The journey of three teens from the Swinomish Indian Tribe who make a film about the threat from two local oil refineries.

Film Signature Image
Independent Lens
Premiere Date
November 18, 2008
60 minutes
  • Award laurels-r Created with Sketch.
    2008 Global Green Indigenous Film Festival-Audience Award
  • Award laurels-r Created with Sketch.
    2008 imagineNATIVE Film & Media Arts Festival-Best Documentary Award
  • Headshot of woman

    Annie Silverstein

    Annie Silverstein is a filmmaker and educator. Her short film, Skunk, won the Cinéfondation jury award at the 2014 Cannes Film Festival. Silverstein’s feature debut, Bull, premiered at the Cannes Un Certain Regard in 2019, and received three Independent Spirit Award nominations in 2021. She is currently a professor at Texas State University.

    Other ITVS Films
    Breaking Silence
    Headshot of woman

    Tracy Rector

    Tracy Rector approaches storytelling with a passion for amplifying and uplifting Indigenous and BIPOC voices. She is the managing director of storytelling at Nia Tero, and is the co-founder of Longhouse Media, 4th World Media Fellowship, and the founder of Indigenous Showcase.

    Other ITVS Films
    Outta The Muck

    We fund untold stories for public media.

    Learn more about funding opportunities with ITVS.

    The Film

    Travis, Nick, and Cody have been friends almost all their lives, growing up on the Swinomish reservation in northwest Washington. When they find themselves in trouble with drugs and alcohol, the teens are offered an opportunity to participate in Native Lens, Longhouse Media’s filmmaking program. Figuring it's better than spending afternoons in drug court, they dream about making a film with car crashes and rap music. But they are asked to make a documentary about the impact of two oil refineries on their tribal community instead.

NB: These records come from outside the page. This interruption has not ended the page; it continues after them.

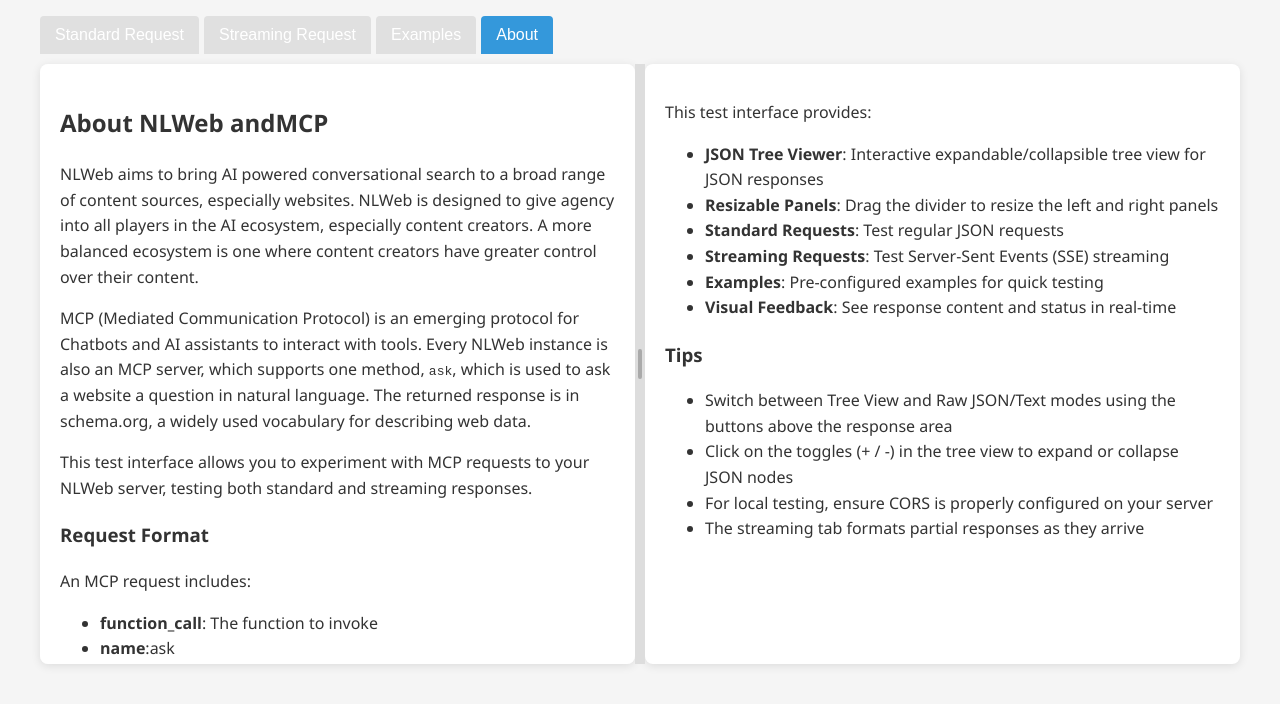
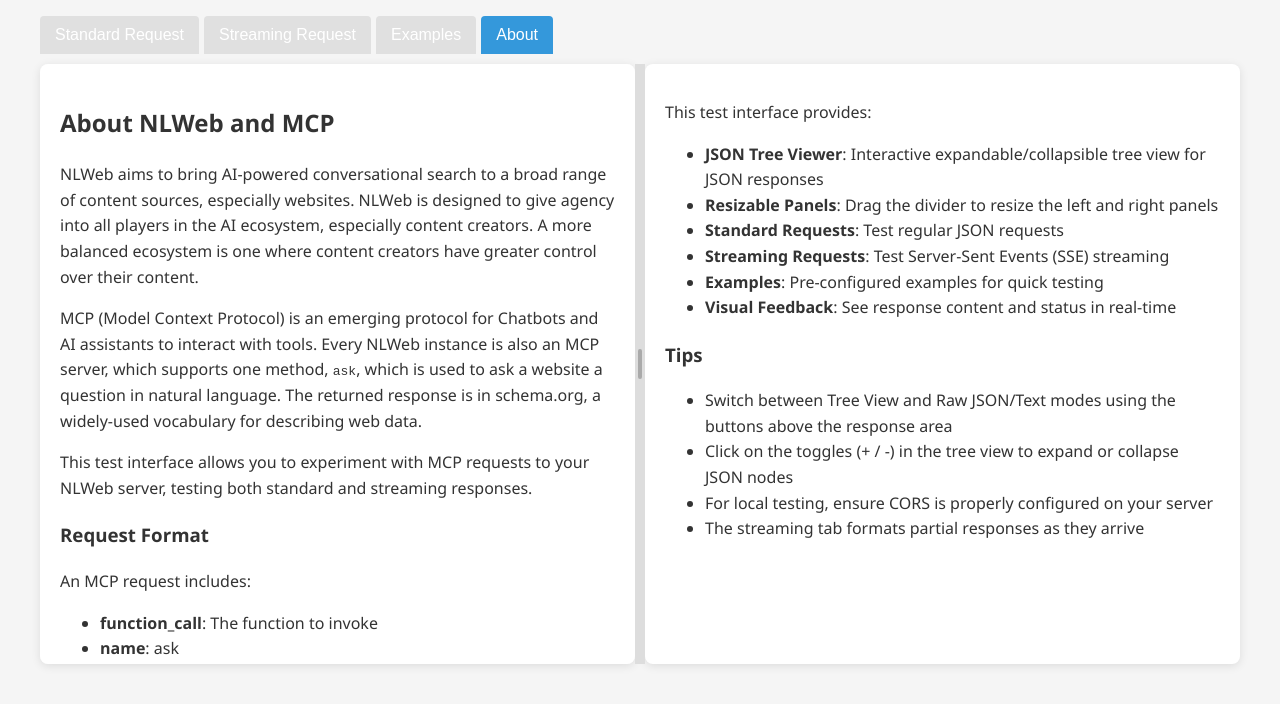
Before and after one commit to FiliperCoelhoa/NLWeb, a plain HTML site: page static/mcp_test.html in a window 1280 px wide. Both pictures are taken after a click on the button "About". Shown: the part 110-814 px from the top of the page. Drawn offline with Linux system fonts and the light colour scheme.

Commit message:
Fixed some grammar, spacing, and definition of MCP

```diff
--- a/static/mcp_test.html
+++ b/static/mcp_test.html
@@ -403,16 +403,16 @@
         <div id="about-tab" class="tab-content">
             <div class="container">
                 <div class="panel left-panel">
-                    <h2>About NLWeb andMCP</h2>
-                    <p>NLWeb aims to bring AI powered conversational search to a broad range of
+                    <h2>About NLWeb and MCP</h2>
+                    <p>NLWeb aims to bring AI-powered conversational search to a broad range of
                         content sources, especially websites. NLWeb is designed to give agency into all players in the AI ecosystem,
                         especially content creators. A more balanced ecosystem is one where content creators
                         have greater control over their content.
                     </p>
-                    <p>MCP (Mediated Communication Protocol) is an emerging protocol for Chatbots and AI
+                    <p>MCP (Model Context Protocol) is an emerging protocol for Chatbots and AI
                         assistants to interact with tools. Every NLWeb instance is also an MCP server, which supports one method,
                         <code>ask</code>, which is used to ask a website a question in natural language. The returned response
-                        is in schema.org, a widely used vocabulary for describing web data.
+                        is in schema.org, a widely-used vocabulary for describing web data.
                     </p>
 
                     <p>This test interface allows you to experiment with MCP requests to your NLWeb server,
@@ -422,7 +422,7 @@
                     <p>An MCP request includes:</p>
                     <ul>
                         <li><strong>function_call</strong>: The function to invoke</li>
-                        <li><strong>name</strong>:ask</li>
+                        <li><strong>name</strong>: ask</li>
                         <li><strong>arguments</strong>: JSON string with parameters. All parameters except 'query' and 'site' are optional. Site may be 'all' to search all the
                             sites in this NLWeb instance.</li>
                     </ul>
```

    March Point filmmakers Tracy Rector and Annie Silverstein bring together filmmaking and alternative education through their collaboration with the three young Native Americans. The film assignment sends the boys down a path of historical investigation.

    The boys learn that the people now known as the Swinomish flourished on the bounty of the coast of the Pacific Northwest for thousands of years. Clams, crab, and fish were plentiful, and as the tribal saying goes, “When the tide’s out, the table’s set.” But when Shell Oil built two refineries in the 1950s, on land once owned by the tribe, chemicals made their way into the water, tainting the seafood and shellfish that the Swinomish eat daily. Meanwhile, poverty, drugs, and alcohol have seeped into the lives of the families who live there. Ambivalent at the onset of the filmmaking venture, the boys awaken to the destruction these refineries have wrought in their communities. As the grapple with their assignment, they begin to experience the need to understand and tell their own stories and to grasp the power of this process to change their lives and give back to their community.March Point follows the boys’ journey on their path from childhood to adulthood as they come to understand themselves, their history, and the environmental threat to their people.